Famed Life magazine photographer Allan Grant may have provided to us his greatest "picture" just before he died. The cameraman's portrait of the Roswell crash in 1947 illustrates that the event that summer was of urgent importance to the military. It also shows that the skyfallen object was in fact of a genuine "unknown."
With his passing last year, Allan Grant has been rightly elevated to legendary status in the world of journalistic photography. For decades Mr. Grant was a permanent member of the prestigious Life photographic staff. He captured on film some of the most recognizable images in history. Grant's legacy includes such memorable work as the first-ever public picture of Lee Harvey Oswald's wife Marina (taken after Lee's capture) to the haunting, last-ever picture of Marilyn Monroe. His work's "movie still" clarity, his many Life cover shots and his photographic studies were a gift left to all of us.
But Allan's best chronicle was left before he died- and surpasses any captured image of a politician or an entertainer that he ever took. His greatest gift to history was his revelation that he was involved in the Roswell saga- and his confirmation that what crashed in New Mexico those many years ago was not of a balloon or a secret aircraft experiment, but of an Unidentified Flying Object!

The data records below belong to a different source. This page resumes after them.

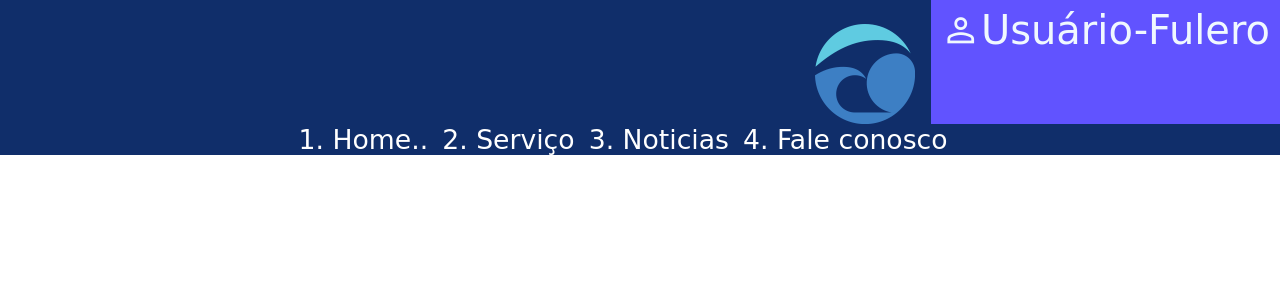
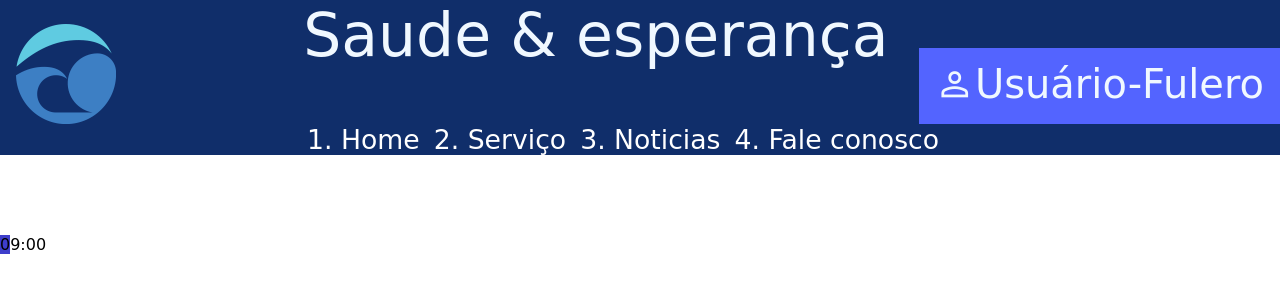
Before and after one commit to lippekstro/hipocrates, a PHP site: page /views/agendamento.html in a window 1280 px wide. Shown: the top 300 px of the page. Run offline with PHP 8.4, Linux system fonts and the light colour scheme.

Commit message:
Horários_beta

```diff
--- a/css/agendamento.css
+++ b/css/agendamento.css
@@ -21,6 +21,9 @@
     margin: 0 1rem;
     margin-top: 1.5rem;
 }
+#logo:hover{
+    cursor: pointer;
+}
 
 #user-logo {
     display: flex;
@@ -34,15 +37,33 @@
 .user-btn {
     /* background-color: rgb(64, 90, 208); */
     display: flex;
-    justify-content: flex-end;
+    justify-content: space-between;
 }
 .cores{
-    background-color: rgb(97, 83, 255);
-    padding: 10px;
+    background-color: rgb(83, 100, 255);
+    padding: 1rem;
+    margin-top: 3rem;
 }
 .cores:hover{
     cursor: pointer;
+    transition: 1.5s;
+    background-color: rgb(51, 62, 164);
 }
+.txt-center{
+    font-size: 45pt;
+    margin-left: 11%;
+    color: aliceblue;
+}
+
+.conteiner{
+    background-color: rgb(62, 62, 203);
+    width: 10px;
+}
+.horarios{
+    background-color: rgb(62, 62, 203);
+    margin-top: 5rem;
+}
+
 
 a {
     margin: 0 1.5rem;
--- a/views/agendamento.html
+++ b/views/agendamento.html
@@ -21,8 +21,14 @@
     <header>
         <div class="cabeçalho">
             <nav id="nav-bar">
+                <!-- botão do usuário !-->
+
                 <div class="user-btn">
+                    <!-- Logo do projeto !-->
                     <img src="../imgs/icon.png" alt="Hipocrates Logo" id="logo">
+                    <div class="txt-center">
+                        <p>Saude & esperança</p>
+                    </div>
                     <div class="cores">
                         <span class="material-symbols-outlined" id="user-logo">
                             person
@@ -30,9 +36,10 @@
                         </span>
                     </div>
                 </div>
+                <!--Sintase do link-->
                 <ol start="1" id="list">
-                    <a href="">
-                        <li>Home..</li>
+                    <a href="../index.html" target="_blank">
+                        <li>Home</li>
                     </a>
                     <a href="">
                         <li>Serviço</li>
@@ -50,6 +57,13 @@
 
     <main>
         <!-- conteudo principal aqui -->
+        <section>
+            <div class="conteiner">
+                <div class="horarios">
+                    <p>09:00</p>
+                </div>
+            </div>
+        </section>
     </main>
 
     <footer>
```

In 1997, Mr. Grant had written a very brief Letter to the Editor of the Los Angeles Times. Allan was upset after having read in the LA Times of the second Roswell "debunking" report issued by the USAF that year. In the letter he was somewhat cryptic- but adamant that he knew that Roswell was not what the Air Force was reporting as a balloon project. He explained that he had a personal experience fifty years prior that had left a life-long impression on him. It also left no doubt in his mind whatsoever that something "very significant" had happened.